Facilities expenses

 

994,069

 

1,153,337

Other expenses

 

767,325

 

374,602

Total research and development expenses

$

13,378,680

$

14,850,874

The increase in personnel-related expenses and non-cash stock-based compensation expenses was primarily due to new hires. The increase in supplies and materials was primarily due to costs expended for clinical dispenser cartridge supplies in 2022. The decrease in direct clinical and non-clinical expenses resulted from the sharp decrease in expenses resulting from Bausch + Lomb assuming full control of its clinical trial in December 2021 and the Vision 2 study in 2022 costing less than the Vision 1 study completed in 2021. The increase in other expense primarily reflects additional travel expenses due to the easing of COVID-19 restrictions.

General and Administrative Expenses

General and administrative expenses for the year ended December 31, 2022 totaled $13.5 million, an increase of $2.9 million, or 27%, as compared to $10.6 million recorded for the year ended December 31, 2021. General and administrative expenses consisted of the following:

    

For the Year Ended

    

December 31,

2022

2021

Salaries and benefits

$

3,842,993

$

2,875,884

Professional fees

 

3,427,450

 

1,963,233

Stock-based compensation

 

1,956,059

 

1,273,160

Other

 

1,260,732

 

1,151,678

Sales and marketing

 

1,203,767

 

1,964,192

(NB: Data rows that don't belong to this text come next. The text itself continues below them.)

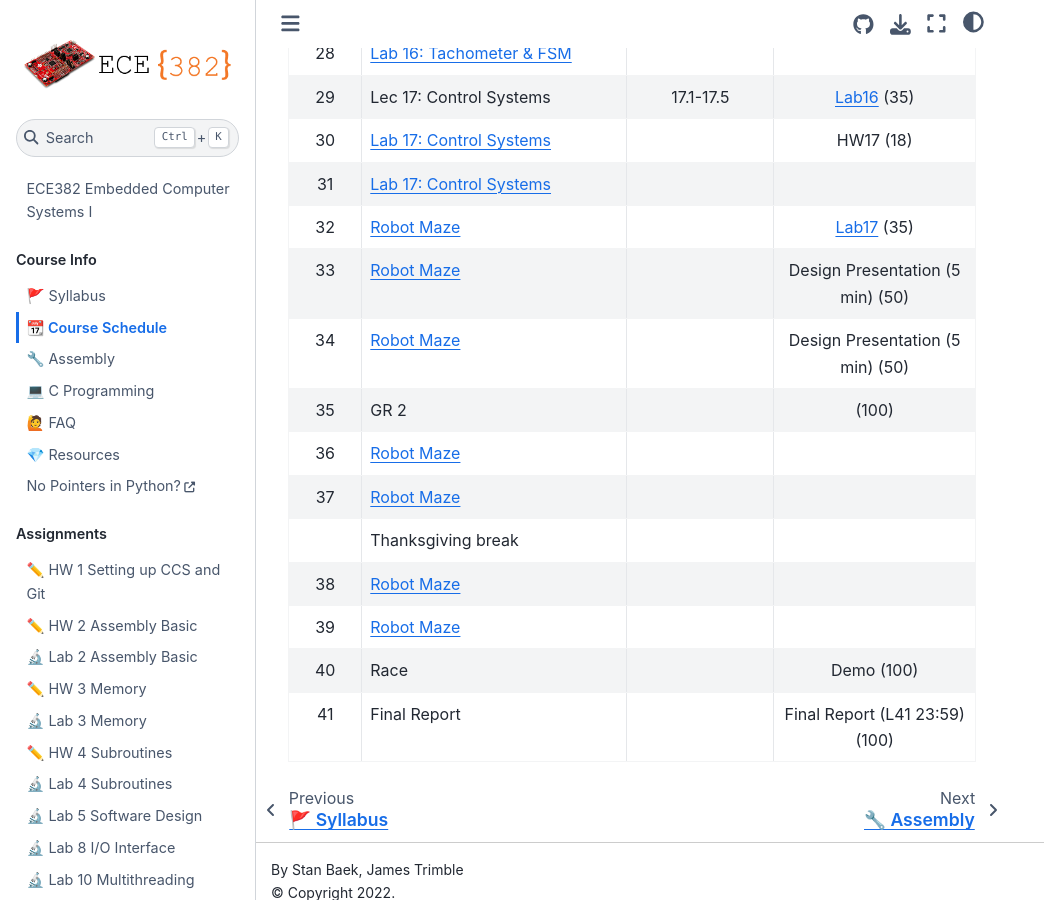
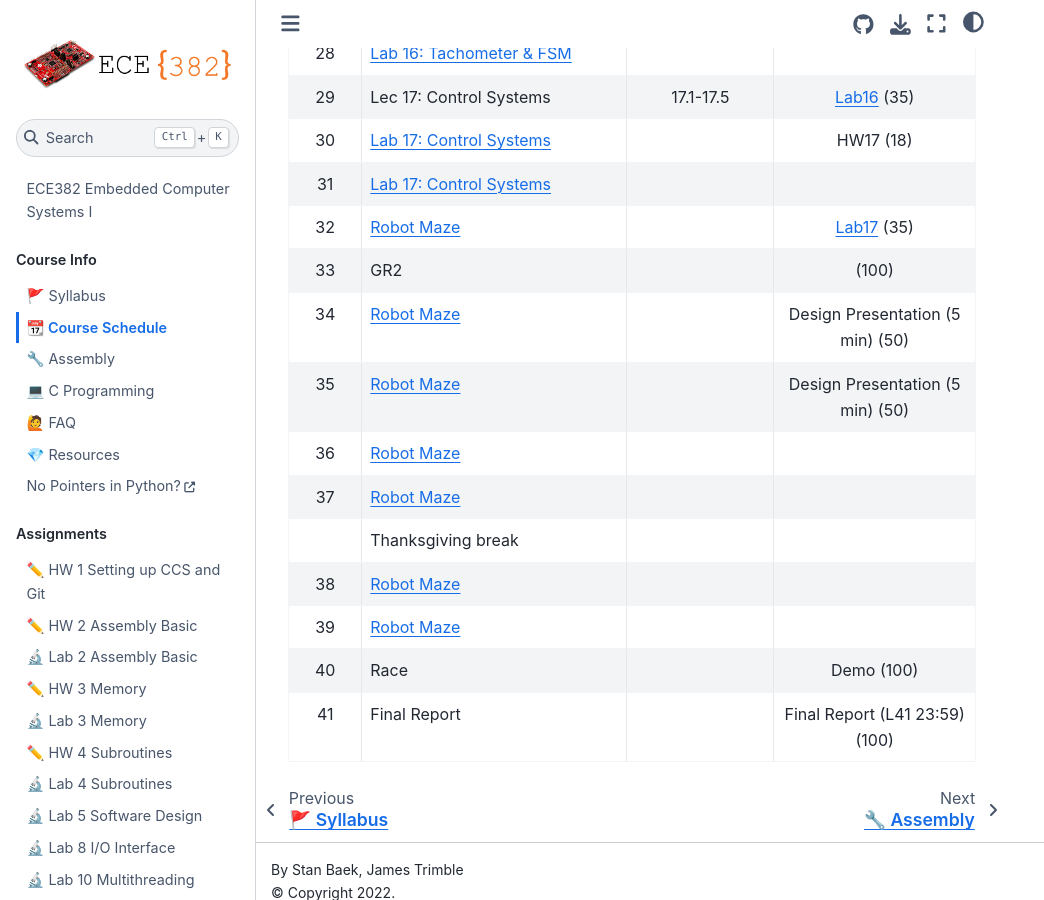
Before and after one commit to USAFA-ECE/ece382, a Jupyter Book: the page built from docs/schedule.md, in a window 1280 px wide and 900 px high, scrolled down 1614 px. Shown: the whole window, without its empty margins (0-1044 px from the left). Built offline with Jupyter Book 1.0.4 settings and Sphinx 7.4.7 and the Sphinx Book theme 1.1.4, drawn with Linux system fonts in a browser that asks for light colours.

Commit message:
moved GR2 on schedule

```diff
--- a/docs/schedule.md
+++ b/docs/schedule.md
@@ -39,9 +39,9 @@ This schedule is subject to change as appropriate.
 | 30     | [Lab 17: Control Systems](Assignments/lab17.md)  |                      | HW17                                  (18)|
 | 31     | [Lab 17: Control Systems](Assignments/lab17.md)  |                      |                                           |
 | 32     | [Robot Maze](Assignments/project.md)             |                      | [Lab17](Assignments/lab17.md)         (35)|
-| 33     | [Robot Maze](Assignments/project.md)             |                      | Design Presentation (5 min)           (50)|
+| 33     | GR2                                              |                      | (100)                 |
 | 34     | [Robot Maze](Assignments/project.md)             |                      | Design Presentation (5 min)           (50)|
-| 35     | GR 2                                             |                      |                                       (100)|
+| 35     | [Robot Maze](Assignments/project.md)             |                      | Design Presentation (5 min)           (50)|
 | 36     | [Robot Maze](Assignments/project.md)             |                      |                                           |
 | 37     | [Robot Maze](Assignments/project.md)             |                      |                                           |
 |        | Thanksgiving break                               |                      |                                           |
```
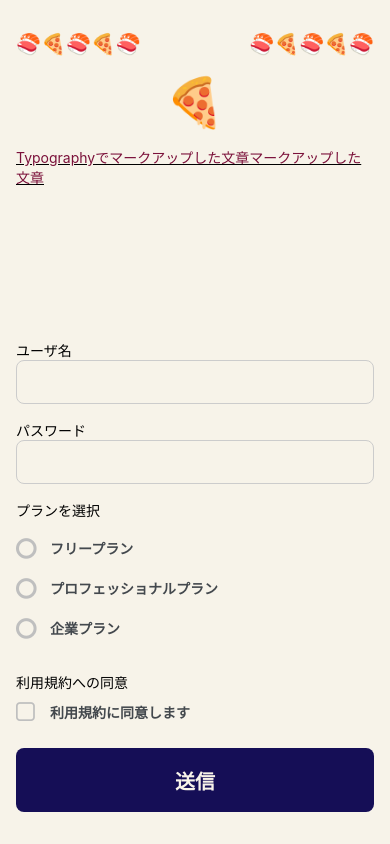
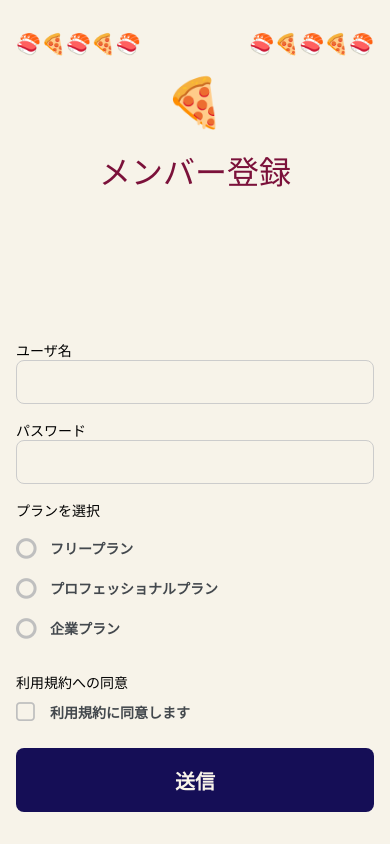
Before and after one commit to suzukalight/study-styled-components-mixin-csstype-expo, a React Native app: screen / in a window 390 px wide. Built offline with nearby package versions, Linux system fonts and the light colour scheme.

Commit message:
Refactor directories

```diff
--- a/App.tsx
+++ b/App.tsx
@@ -1,47 +1,20 @@
 import React from 'react';
-import { StyleSheet, View } from 'react-native';
+import { StyleSheet } from 'react-native';
 import { StatusBar } from 'expo-status-bar';
 import { ThemeProvider as StyledComponentsThemeProvider } from 'styled-components';
 import { ThemeProvider as RnElementsThemeProvider } from 'react-native-elements';
 import { SafeAreaProvider } from 'react-native-safe-area-context';
 
-import { HStack } from './src/components/atoms/HStack';
-import { VStack } from './src/components/atoms/VStack';
-import { StackSpacer } from './src/components/atoms/StackSpacer';
-import { Button } from './src/components/atoms/Button';
-import { Typography } from './src/components/atoms/Typography';
-import { palette, themeColors } from './src/components/styles/color';
-import { FormSample } from './src/components/FormSample';
-import { Box } from './src/components/atoms/Box';
+import { themeColors } from './src/components/styles/color';
+import { SignUp } from './src/pages/SignUp';
 
 export default function App() {
   return (
     <SafeAreaProvider>
       <RnElementsThemeProvider>
         <StyledComponentsThemeProvider theme={themeColors}>
-          <View style={styles.container}>
-            <VStack spacing={4} h="100%" px={4} py={8} bgColor={palette.white}>
-              <VStack spacing={4}>
-                <HStack>
-                  <Typography fontSize="large">🍣🍕🍣🍕🍣</Typography>
-                  <StackSpacer />
-                  <Typography fontSize="large">🍣🍕🍣🍕🍣</Typography>
-                </HStack>
-
-                <Typography fontSize="xxx-large">🍕</Typography>
-
-                <Typography color={palette.brown} textDecoration="underline">
-                  Typographyでマークアップした文章マークアップした文章
-                </Typography>
-              </VStack>
-
-              <Box>
-                <FormSample />
-              </Box>
-            </VStack>
-
-            <StatusBar style="auto" />
-          </View>
+          <SignUp />
+          <StatusBar style="auto" />
         </StyledComponentsThemeProvider>
       </RnElementsThemeProvider>
     </SafeAreaProvider>
--- /dev/null
+++ b/src/pages/SignUp/index.tsx
@@ -0,0 +1,33 @@
+import React from 'react';
+
+import { HStack } from '../../components/atoms/HStack';
+import { VStack } from '../../components/atoms/VStack';
+import { StackSpacer } from '../../components/atoms/StackSpacer';
+import { Typography } from '../../components/atoms/Typography';
+import { palette } from '../../components/styles/color';
+import { FormSample } from '../../components/organisms/SignUpForm';
+import { Box } from '../../components/atoms/Box';
+
+export const SignUp = () => (
+  <Box w="100%" maxW="100%" h="100%" display="flex" justifyContent="center" alignItems="center">
+    <VStack spacing={4} h="100%" px={4} py={8} bgColor={palette.white}>
+      <VStack spacing={4}>
+        <HStack>
+          <Typography fontSize="large">🍣🍕🍣🍕🍣</Typography>
+          <StackSpacer />
+          <Typography fontSize="large">🍣🍕🍣🍕🍣</Typography>
+        </HStack>
+
+        <Typography fontSize="xxx-large">🍕</Typography>
+
+        <Typography color={palette.brown} fontSize="xx-large">
+          メンバー登録
+        </Typography>
+      </VStack>
+
+      <Box>
+        <FormSample />
+      </Box>
+    </VStack>
+  </Box>
+);
```
Also changed, not shown: src/components/organisms/SignUpForm/index.tsx (renamed from src/components/FormSample.tsx, +6 -6 lines).
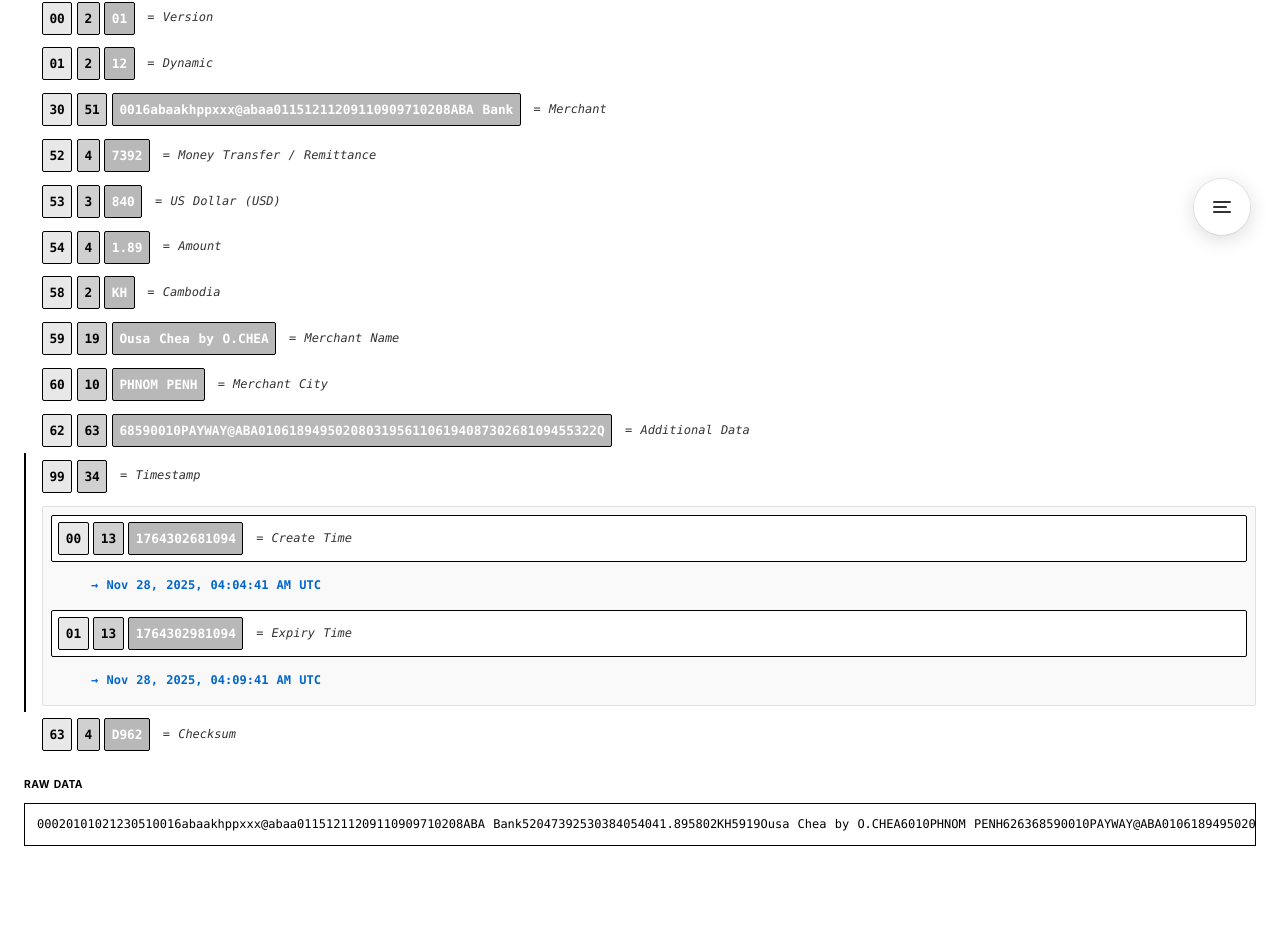
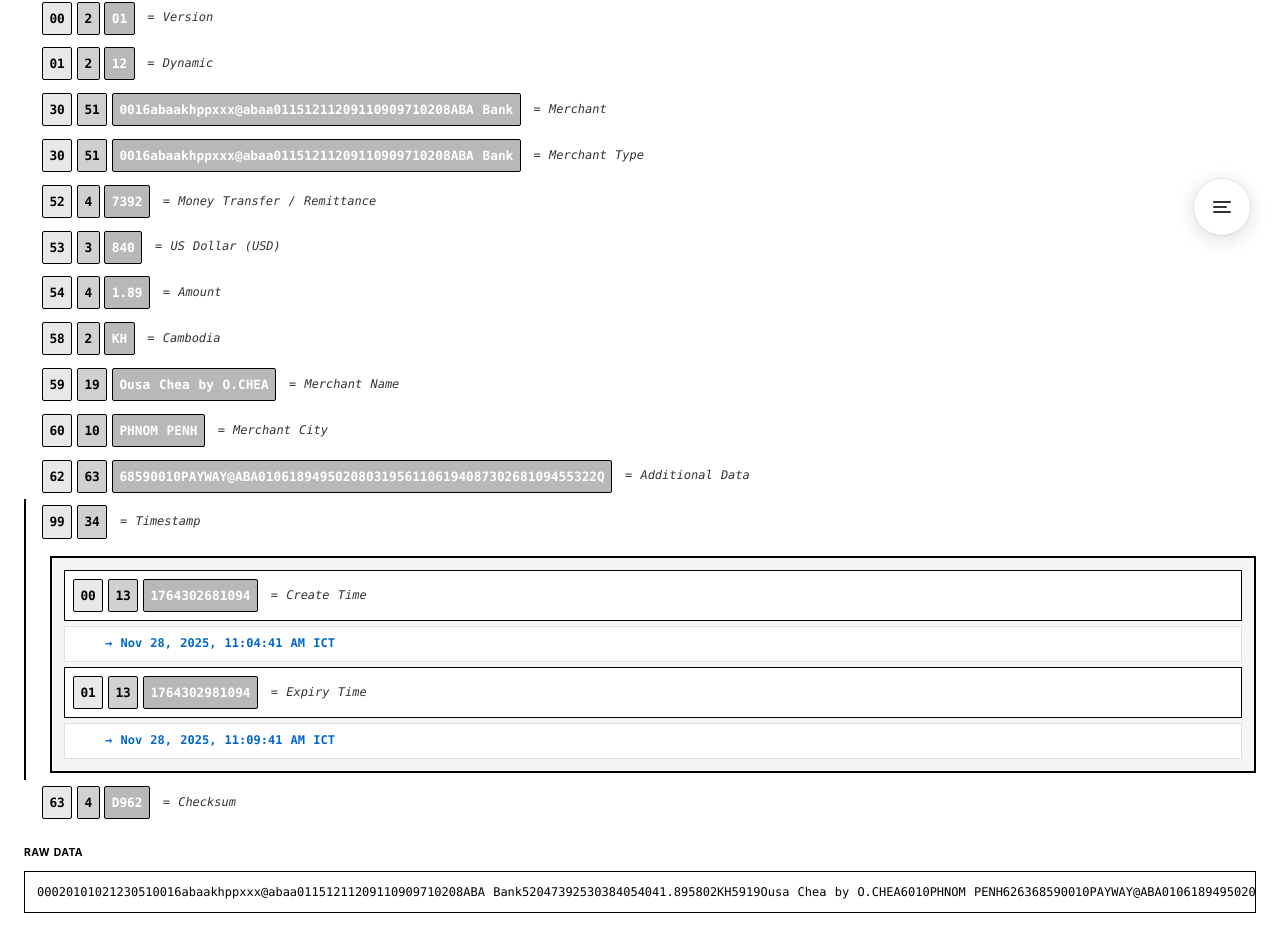
Before and after one commit to ousachea/App, a Nuxt app: page / in a window 1280 px wide. Shown: the part 535-1464 px from the top of the page. Before the commit the page ends 1397 px from the top, so only its background shows below. Built offline with nearby package versions, Linux system fonts and the light colour scheme.

Commit message:
update time stamp

```diff
--- a/pages/index.vue
+++ b/pages/index.vue
@@ -75,6 +75,13 @@
             <span class="tree-length">{{ parsedTLV['30'].length }}</span>
             <span class="tree-data">{{ parsedTLV['30'].value }}</span>
             <span class="tree-meaning">= Merchant</span>
+          </div>
+
+          <div class="tree-item" v-if="parsedTLV['30']">
+            <span class="tree-tag">{{ parsedTLV['30'].tag }}</span>
+            <span class="tree-length">{{ parsedTLV['30'].length }}</span>
+            <span class="tree-data">{{ parsedTLV['30'].value }}</span>
+            <span class="tree-meaning">= Merchant Type</span>
           </div>
 
           <!-- Tag 51: Bank Info (nested) -->
@@ -435,6 +442,14 @@
       return this.merchantCategoryMap[code] || `Category: ${code}`;
     },
 
+    getMerchantTypeDescription(code) {
+      const typeMap = {
+        '29': 'Remittance',
+        '30': 'Merchant',
+      };
+      return typeMap[code] || `Merchant Type: ${code}`;
+    },
+
     getCurrencyDescription(code) {
       const codeStr = String(code).padStart(3, '0');
       return this.currencyCodeMap[codeStr] || `Currency Code: ${code}`;
@@ -459,9 +474,9 @@
           hour: '2-digit',
           minute: '2-digit',
           second: '2-digit',
-          timeZone: 'UTC'
+          timeZone: 'Asia/Bangkok' // Cambodia uses Bangkok timezone (UTC+7)
         };
-        return date.toLocaleString('en-US', options) + ' UTC';
+        return date.toLocaleString('en-US', options) + ' ICT';
       } catch {
         return '';
       }
@@ -794,6 +809,8 @@
 .tree-parent {
   font-weight: 600;
   border-left-color: #000000;
+  width: 100%;
+  flex-wrap: wrap;
 }
 
 .tree-tag {
@@ -848,14 +865,15 @@
 
 .tree-sublayer {
   display: flex;
-  flex-wrap: wrap;
-  gap: 0.5rem;
-  margin-top: 0.5rem;
-  padding: 0.5rem;
-  background: #f9f9f9;
-  border: 1px solid #e0e0e0;
-  border-radius: 2px;
+  flex-direction: column;
+  gap: 0.3rem;
+  margin-top: 0.8rem;
+  padding: 0.75rem;
+  background: #f5f5f5;
+  border: 2px solid #000000;
+  border-radius: 0px;
   width: 100%;
+  margin-left: 0.5rem;
 }
 
 .tree-subitem {
@@ -865,7 +883,7 @@
   padding: 0.4rem;
   background: white;
   border: 1px solid #000000;
-  border-radius: 2px;
+  border-radius: 0px;
 }
 
 .tree-subitem-line {
@@ -873,10 +891,10 @@
   flex-wrap: wrap;
   gap: 0.3rem;
   align-items: center;
-  padding: 0.4rem;
+  padding: 0.5rem;
   background: white;
   border: 1px solid #000000;
-  border-radius: 2px;
+  border-radius: 0px;
   width: 100%;
 }
 
@@ -892,9 +910,12 @@
   display: flex;
   align-items: center;
   width: 100%;
-  padding: 0.3rem 0.4rem;
+  padding: 0.4rem 0.5rem;
   font-size: 0.7rem;
   padding-left: 2.5rem;
+  background: white;
+  border: 1px solid #e0e0e0;
+  border-radius: 0px;
 }
 
 .tree-subitem-timestamp .tree-meaning {
```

Insurance expense

 

1,061,505

 

917,548

Director fees and expense

 

398,125

 

318,250

Facilities expense

 

382,204